> [Directions]: The records that follow must be repeated verbatim, every one of them.
──────────
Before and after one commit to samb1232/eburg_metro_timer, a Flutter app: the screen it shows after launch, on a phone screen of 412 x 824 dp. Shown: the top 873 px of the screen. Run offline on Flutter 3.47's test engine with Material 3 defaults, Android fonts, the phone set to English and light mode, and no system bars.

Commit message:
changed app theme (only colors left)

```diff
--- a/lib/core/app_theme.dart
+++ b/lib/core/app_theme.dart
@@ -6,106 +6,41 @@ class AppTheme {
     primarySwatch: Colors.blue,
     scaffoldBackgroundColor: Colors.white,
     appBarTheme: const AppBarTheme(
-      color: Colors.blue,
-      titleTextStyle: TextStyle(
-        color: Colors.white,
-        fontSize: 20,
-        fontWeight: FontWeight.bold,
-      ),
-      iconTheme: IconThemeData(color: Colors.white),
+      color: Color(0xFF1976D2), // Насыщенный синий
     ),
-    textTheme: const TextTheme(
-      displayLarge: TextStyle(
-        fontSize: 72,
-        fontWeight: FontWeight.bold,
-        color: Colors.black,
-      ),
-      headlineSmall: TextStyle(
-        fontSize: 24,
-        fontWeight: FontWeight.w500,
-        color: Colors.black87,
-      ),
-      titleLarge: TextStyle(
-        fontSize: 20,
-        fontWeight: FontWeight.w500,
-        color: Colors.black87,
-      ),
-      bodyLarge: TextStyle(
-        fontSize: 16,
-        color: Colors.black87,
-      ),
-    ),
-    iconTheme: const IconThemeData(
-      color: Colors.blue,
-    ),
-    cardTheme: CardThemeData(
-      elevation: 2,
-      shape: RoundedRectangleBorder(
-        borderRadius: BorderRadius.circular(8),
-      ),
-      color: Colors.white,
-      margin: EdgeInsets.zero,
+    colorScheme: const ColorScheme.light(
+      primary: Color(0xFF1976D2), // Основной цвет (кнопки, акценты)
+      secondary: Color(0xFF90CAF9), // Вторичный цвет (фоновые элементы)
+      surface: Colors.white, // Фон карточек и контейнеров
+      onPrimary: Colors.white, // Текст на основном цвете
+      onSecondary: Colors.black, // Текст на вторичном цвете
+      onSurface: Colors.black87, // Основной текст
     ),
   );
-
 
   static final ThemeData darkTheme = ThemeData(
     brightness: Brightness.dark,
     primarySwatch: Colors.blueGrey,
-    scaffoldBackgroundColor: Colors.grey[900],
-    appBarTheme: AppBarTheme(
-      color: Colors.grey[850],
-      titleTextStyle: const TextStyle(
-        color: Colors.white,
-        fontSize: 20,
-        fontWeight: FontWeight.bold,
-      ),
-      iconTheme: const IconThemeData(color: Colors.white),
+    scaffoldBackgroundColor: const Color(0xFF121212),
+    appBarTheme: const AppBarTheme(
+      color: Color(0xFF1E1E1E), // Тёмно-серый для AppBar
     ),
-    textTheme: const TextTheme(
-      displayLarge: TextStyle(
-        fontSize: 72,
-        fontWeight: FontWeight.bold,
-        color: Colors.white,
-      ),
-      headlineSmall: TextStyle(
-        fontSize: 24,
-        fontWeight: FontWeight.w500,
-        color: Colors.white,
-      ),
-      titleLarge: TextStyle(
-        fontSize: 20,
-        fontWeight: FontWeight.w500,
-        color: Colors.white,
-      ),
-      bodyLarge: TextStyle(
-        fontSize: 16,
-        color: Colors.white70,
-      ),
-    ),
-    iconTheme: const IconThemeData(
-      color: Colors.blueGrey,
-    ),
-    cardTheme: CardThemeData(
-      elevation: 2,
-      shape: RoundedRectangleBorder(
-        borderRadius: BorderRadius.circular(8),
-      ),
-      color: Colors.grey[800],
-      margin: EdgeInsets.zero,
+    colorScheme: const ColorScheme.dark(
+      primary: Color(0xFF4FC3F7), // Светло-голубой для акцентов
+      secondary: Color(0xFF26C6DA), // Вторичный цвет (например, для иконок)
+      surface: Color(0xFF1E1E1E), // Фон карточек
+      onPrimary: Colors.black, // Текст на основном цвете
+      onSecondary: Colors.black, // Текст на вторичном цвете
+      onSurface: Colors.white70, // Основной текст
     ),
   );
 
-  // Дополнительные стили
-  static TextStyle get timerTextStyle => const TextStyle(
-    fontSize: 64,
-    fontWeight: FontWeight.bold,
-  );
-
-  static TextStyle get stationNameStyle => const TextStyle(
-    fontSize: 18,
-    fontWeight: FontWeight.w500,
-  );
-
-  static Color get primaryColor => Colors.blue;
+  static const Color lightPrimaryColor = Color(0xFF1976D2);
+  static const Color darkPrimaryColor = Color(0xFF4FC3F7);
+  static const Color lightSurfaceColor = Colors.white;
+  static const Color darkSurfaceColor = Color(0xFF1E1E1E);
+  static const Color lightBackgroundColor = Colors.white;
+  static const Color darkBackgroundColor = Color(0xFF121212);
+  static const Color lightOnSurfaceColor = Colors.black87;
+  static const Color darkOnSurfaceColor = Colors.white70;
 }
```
──────────
> [Written solution]:
Before and after one commit to samb1232/eburg_metro_timer, a Flutter app: the screen it shows after launch, on a phone screen of 412 x 824 dp. Shown: the top 873 px of the screen. Run offline on Flutter 3.47's test engine with Material 3 defaults, Android fonts, the phone set to English and light mode, and no system bars.

Commit message:
changed app theme (only colors left)

```diff
--- a/lib/core/app_theme.dart
+++ b/lib/core/app_theme.dart
@@ -6,106 +6,41 @@ class AppTheme {
     primarySwatch: Colors.blue,
     scaffoldBackgroundColor: Colors.white,
     appBarTheme: const AppBarTheme(
-      color: Colors.blue,
-      titleTextStyle: TextStyle(
-        color: Colors.white,
-        fontSize: 20,
-        fontWeight: FontWeight.bold,
-      ),
-      iconTheme: IconThemeData(color: Colors.white),
+      color: Color(0xFF1976D2), // Насыщенный синий
     ),
-    textTheme: const TextTheme(
-      displayLarge: TextStyle(
-        fontSize: 72,
-        fontWeight: FontWeight.bold,
-        color: Colors.black,
-      ),
-      headlineSmall: TextStyle(
-        fontSize: 24,
-        fontWeight: FontWeight.w500,
-        color: Colors.black87,
-      ),
-      titleLarge: TextStyle(
-        fontSize: 20,
-        fontWeight: FontWeight.w500,
-        color: Colors.black87,
-      ),
-      bodyLarge: TextStyle(
-        fontSize: 16,
-        color: Colors.black87,
-      ),
-    ),
-    iconTheme: const IconThemeData(
-      color: Colors.blue,
-    ),
-    cardTheme: CardThemeData(
-      elevation: 2,
-      shape: RoundedRectangleBorder(
-        borderRadius: BorderRadius.circular(8),
-      ),
-      color: Colors.white,
-      margin: EdgeInsets.zero,
+    colorScheme: const ColorScheme.light(
+      primary: Color(0xFF1976D2), // Основной цвет (кнопки, акценты)
+      secondary: Color(0xFF90CAF9), // Вторичный цвет (фоновые элементы)
+      surface: Colors.white, // Фон карточек и контейнеров
+      onPrimary: Colors.white, // Текст на основном цвете
+      onSecondary: Colors.black, // Текст на вторичном цвете
+      onSurface: Colors.black87, // Основной текст
     ),
   );
-
 
   static final ThemeData darkTheme = ThemeData(
     brightness: Brightness.dark,
     primarySwatch: Colors.blueGrey,
-    scaffoldBackgroundColor: Colors.grey[900],
-    appBarTheme: AppBarTheme(
-      color: Colors.grey[850],
-      titleTextStyle: const TextStyle(
-        color: Colors.white,
-        fontSize: 20,
-        fontWeight: FontWeight.bold,
-      ),
-      iconTheme: const IconThemeData(color: Colors.white),
+    scaffoldBackgroundColor: const Color(0xFF121212),
+    appBarTheme: const AppBarTheme(
+      color: Color(0xFF1E1E1E), // Тёмно-серый для AppBar
     ),
-    textTheme: const TextTheme(
-      displayLarge: TextStyle(
-        fontSize: 72,
-        fontWeight: FontWeight.bold,
-        color: Colors.white,
-      ),
-      headlineSmall: TextStyle(
-        fontSize: 24,
-        fontWeight: FontWeight.w500,
-        color: Colors.white,
-      ),
-      titleLarge: TextStyle(
-        fontSize: 20,
-        fontWeight: FontWeight.w500,
-        color: Colors.white,
-      ),
-      bodyLarge: TextStyle(
-        fontSize: 16,
-        color: Colors.white70,
-      ),
-    ),
-    iconTheme: const IconThemeData(
-      color: Colors.blueGrey,
-    ),
-    cardTheme: CardThemeData(
-      elevation: 2,
-      shape: RoundedRectangleBorder(
-        borderRadius: BorderRadius.circular(8),
-      ),
-      color: Colors.grey[800],
-      margin: EdgeInsets.zero,
+    colorScheme: const ColorScheme.dark(
+      primary: Color(0xFF4FC3F7), // Светло-голубой для акцентов
+      secondary: Color(0xFF26C6DA), // Вторичный цвет (например, для иконок)
+      surface: Color(0xFF1E1E1E), // Фон карточек
+      onPrimary: Colors.black, // Текст на основном цвете
+      onSecondary: Colors.black, // Текст на вторичном цвете
+      onSurface: Colors.white70, // Основной текст
     ),
   );
 
-  // Дополнительные стили
-  static TextStyle get timerTextStyle => const TextStyle(
-    fontSize: 64,
-    fontWeight: FontWeight.bold,
-  );
-
-  static TextStyle get stationNameStyle => const TextStyle(
-    fontSize: 18,
-    fontWeight: FontWeight.w500,
-  );
-
-  static Color get primaryColor => Colors.blue;
+  static const Color lightPrimaryColor = Color(0xFF1976D2);
+  static const Color darkPrimaryColor = Color(0xFF4FC3F7);
+  static const Color lightSurfaceColor = Colors.white;
+  static const Color darkSurfaceColor = Color(0xFF1E1E1E);
+  static const Color lightBackgroundColor = Colors.white;
+  static const Color darkBackgroundColor = Color(0xFF121212);
+  static const Color lightOnSurfaceColor = Colors.black87;
+  static const Color darkOnSurfaceColor = Colors.white70;
 }
```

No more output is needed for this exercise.